Tuesday, July 25, 2006

God, Bob Dylan, and a Mysterious Morning

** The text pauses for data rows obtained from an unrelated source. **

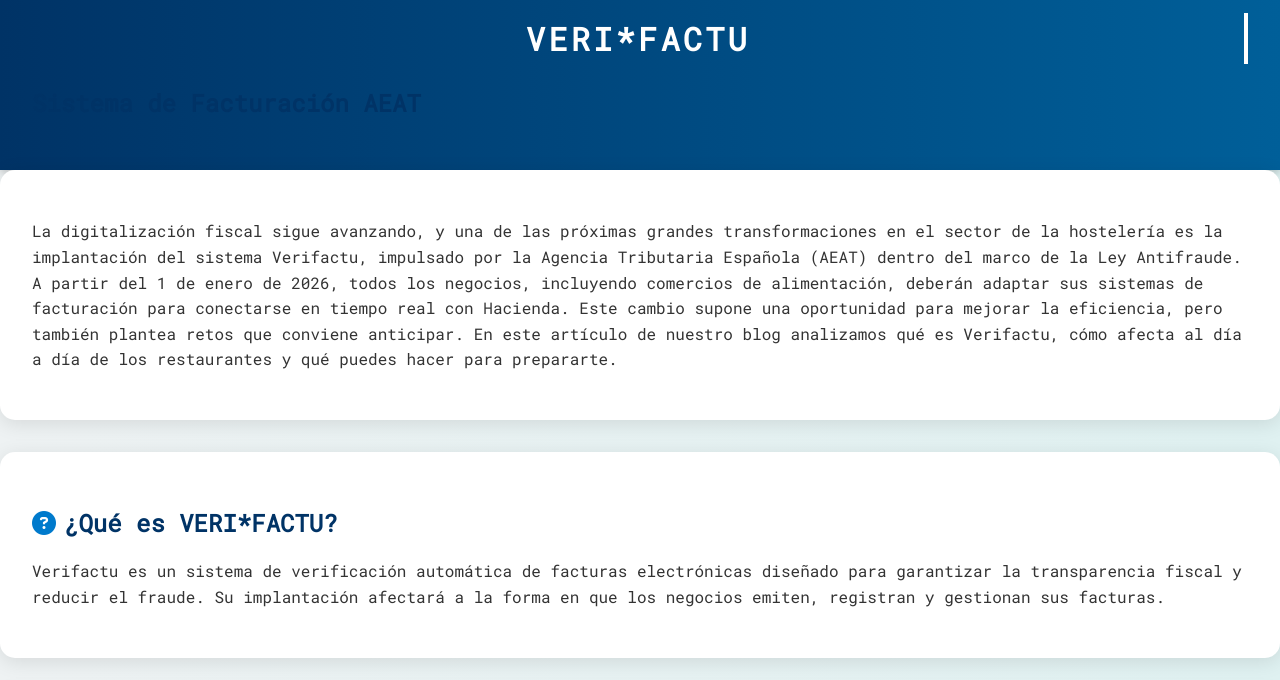
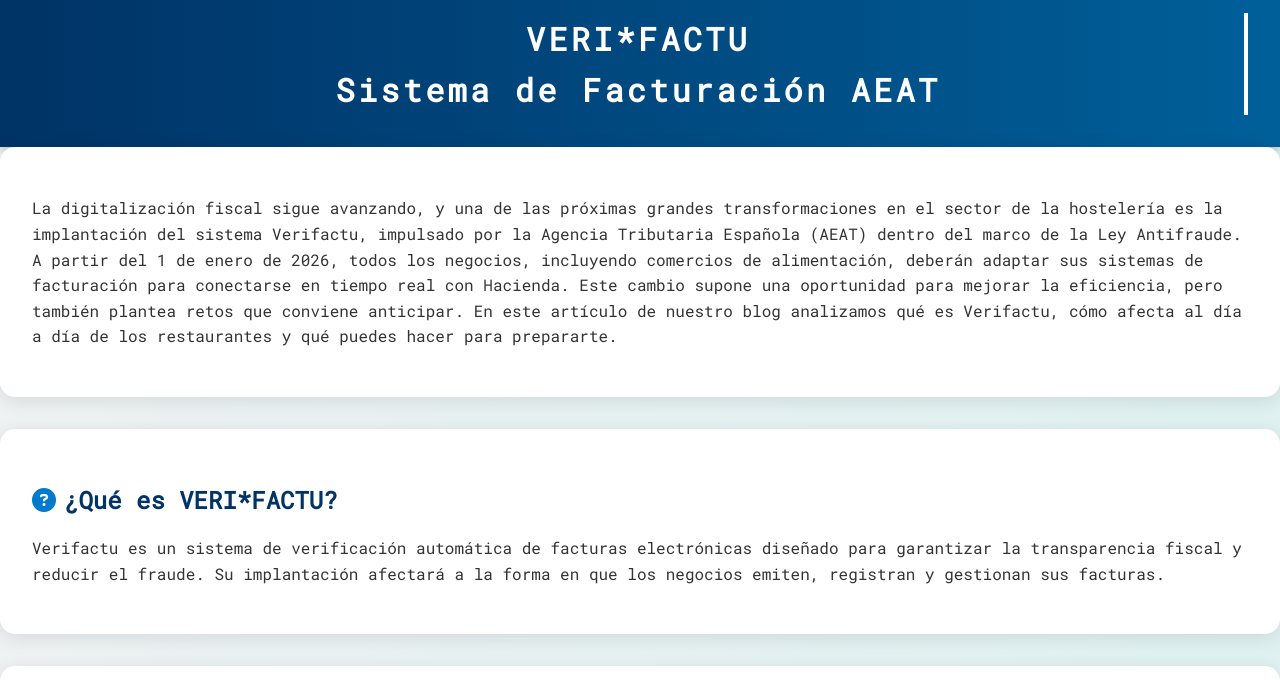
Before and after one commit to KenKenzzz/VERIFACTU, a plain HTML site: page index.html in a window 1280 px wide. Shown: the part 125-805 px from the top of the page. Drawn offline with Linux system fonts and the light colour scheme.

Commit message:
Update index.html

```diff
--- a/index.html
+++ b/index.html
@@ -149,7 +149,7 @@
   </div>
       <div class="typewriter">
         <h1>VERI*FACTU</h1>
-        <h2>Sistema de Facturación AEAT</h2>
+        <h1>Sistema de Facturación AEAT</h1>
       </div>
     </header>
    <section class="card">
```
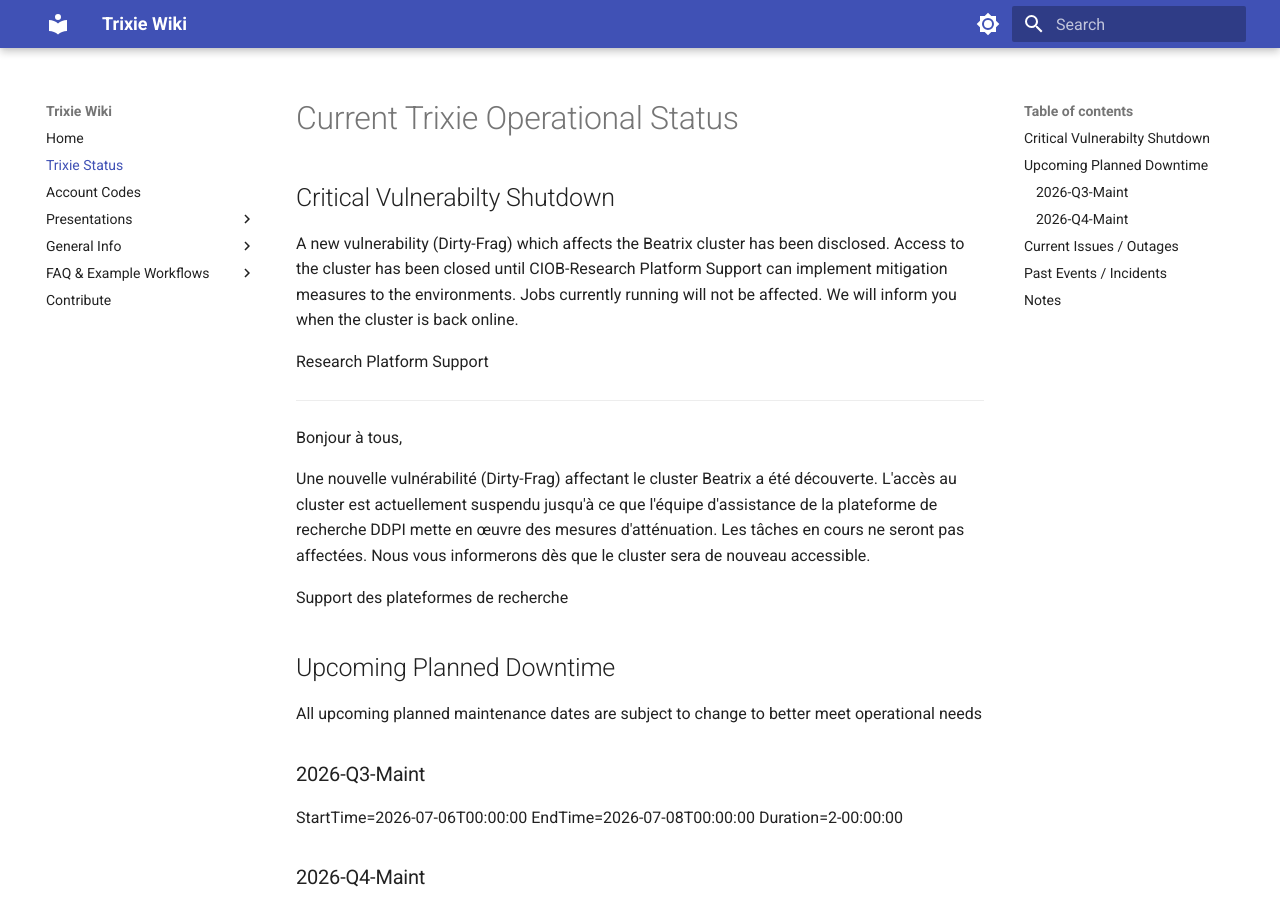
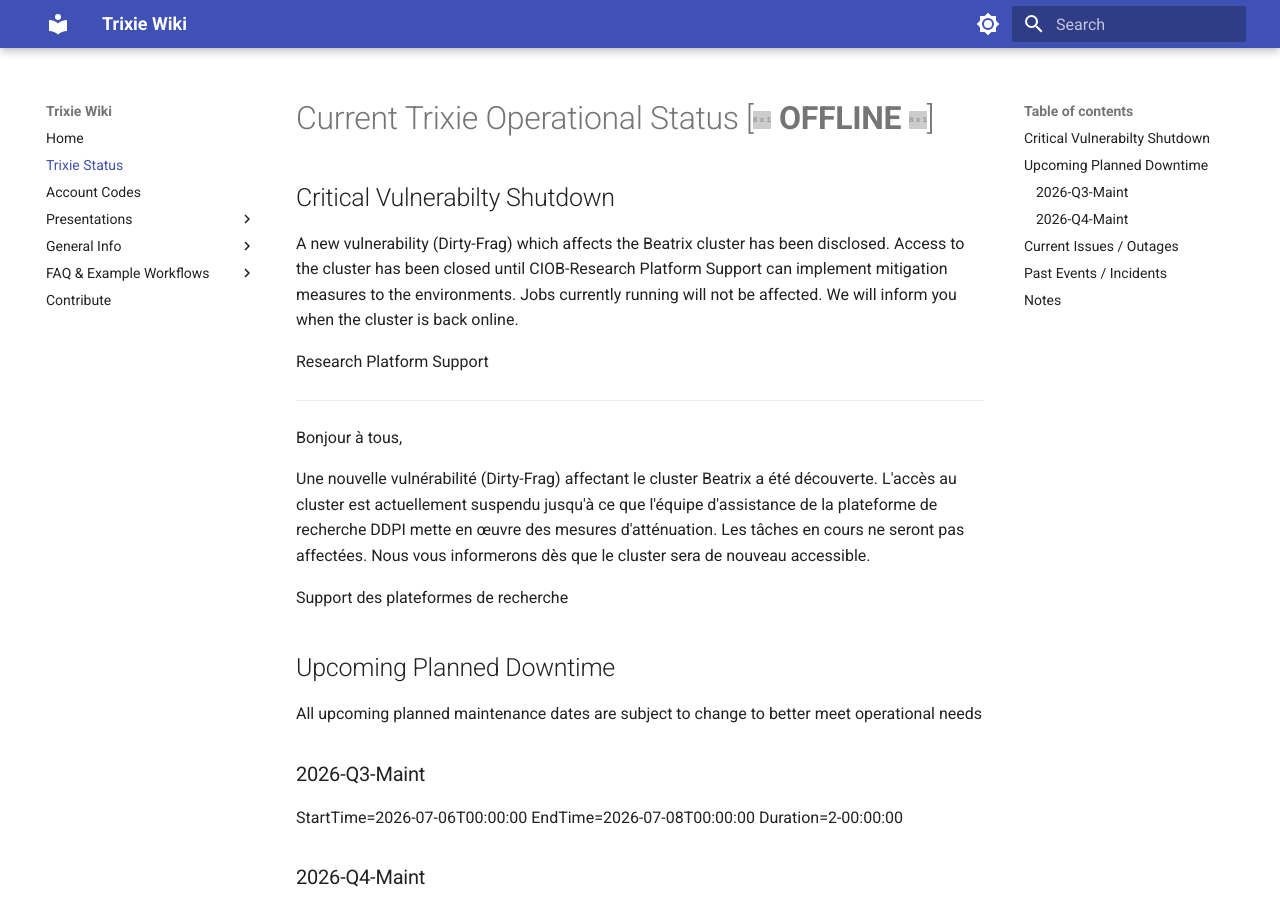
Before and after one commit to ai4d-iasc/trixie, an MkDocs documentation site: the page built from docs/Trixie-Status.md, in a window 1280 px wide and 900 px high. Built offline with MkDocs 1.6.1 and Material for MkDocs 9.7.7, drawn with Linux system fonts in a browser that asks for light colours.

Commit message:
Update Trixie-Status.md

```diff
--- a/docs/Trixie-Status.md
+++ b/docs/Trixie-Status.md
@@ -1,4 +1,4 @@
-# Current Trixie Operational Status
+# Current Trixie Operational Status [![#FF0000](https://placehold.co/18x18/ff0000/ff0000.png) **OFFLINE** ![#FF0000](https://placehold.co/18x18/ff0000/ff0000.png)]
 
 ## Critical Vulnerabilty Shutdown
 
```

"It's a dark and mysterious morning." These were husband John's first words as he stood buck naked (but for his cup of coffee) looking out on the river from our bedroom loft a few minutes before 6 a.m. Lately, his first words have been raves about the sunrise. Occasionally I sit halfway up in bed and give a groggy rave of agreement, but "dark and mysterious" wasn't enough to get a rise out of me this morning. But when he offered to read a review on Bob Dylan from the August/September issue of "First Things" which arrived yesterday, I quickly came alive. Bob Dylan has been on our minds lately. We are scheduled to teach a CALL course (Calvin Academy for Life-long Learning) this fall with the title: "This Land is Your Land: American Folk Music in Story and Song" and our last session is on Bob Dylan. The review is titled "Bob Dylan: The Essential Interviews," edited by Jonathan Cott. The reviewer Stephen H. Webb tells us that most of what we believed about Dylan is all a myth. He wasn't the radical-left protester some people imagined he was. There are some good quotes: "Dylan was not interested in pointing his guitar-strumming fingers at anybody unless he could probe the delusions of utopian optimism. . . . He is interested in the verities of human nature, not the possibilities of social progress. 'It's like, when somebody wants to tell me what the 'moral' thing is to do, I want them to show me. If they have anything to say about morals, I want to know what it is they do.'" Webb goes on to say, "While Dylan never wavered in his disdain for political activism . . . he also never backed down from expressing an interest in God, the Bible, and the Supernatural. In 1965, his interviewers did not know what to make of his comment that 'classical gospel could be the next trend' and that he was interested in folk music because it is 'full of legend, myth, Bible, and ghosts.'" Webb suggests that Dylan has grown in the faith, going from a simplistic fundamentalism of sorts to a more nuanced spirituality. He quotes from Dylan's album, "Time Out of Mine:" "I've been walking through the middle of nowherre, tring to get to heaven before they close the door." In an interview he confessed, "I'm determined to stand whether God will deliver me or not," and he goes on, "If we know anything about God, God is arbitrary. So people better be able to deal with that, too." Webb adds: "This album was his way of dealing with the divine hiddenness that is revealed only to those who have kept watch through the dark night of the soul." Husband John wondered aloud if Dylan is revealed here as a bit of a modern-day Job.

From Dylan, the reading continued with Richard John Neuhaus and "The Public Square," which comes at the back of every issue. Neuhaus often irritates us a lot, but not so much this time: an interesting review of John Lewis Gaddis, "The Cold War: A New History," some reflections on "Bonhoeffer Today," a well-placed seering critique of Judge Robert Pratt of the U.S. District Court for the Southern District of Iowa who tackles Prison Fellowship Ministries, and an even more seering critique of Yale Divinity School's spring issue of "Reflections"--an issue devoted to "Sex and the Church." Writes Neuhaus, "I haven't read all of it, but the message seems to be: Sex good, Church bad."

Tomorrow morning Husband John promises to get back into the issue and read Timothy George on "Southern
Baptists After the Revolution," Lauren Weiner (not Winner) on "The Forgotten Queens of Islam," and a remeniscence on Jaroslav Pelikan, late professor of history at Yale, whose multi-volume history of the Christian Tradition I am now plowing through as I work on my own church history text, under contract with Zondervan.


  1. Hey, congratulations on the new blog! Wish I could sit in on the music course. My husband is a big Dylan fan, although his voice puts me off marathon listening sessions. (I prefer Joan Baez cover versions.) I heard him in concert a few years ago with Paul Simon, the sound of which, my uncle pointed out, is reminiscent of a duet between a violin and a chainsaw. But Dylan's certainly got the patience of Job, with his eternal touring. I hope you'll keep us posted on other artists you discuss on the course!

  2. Welcome to the blogosphere, Ruth. Dylan is not a favorite of mine, but he is definitely a significant part of American culture. I look forward to more reflections.

  3. Way to go Ruth! I love your blog. Just today, I tried to locate Dylan's childhood home in Duluth (no no avail -- had only a picture, but no street address) It sold a couple of years ago on e-bay for $94,000, Then, I arrived home this evening and discovered your wonderful blog with a Dylan post!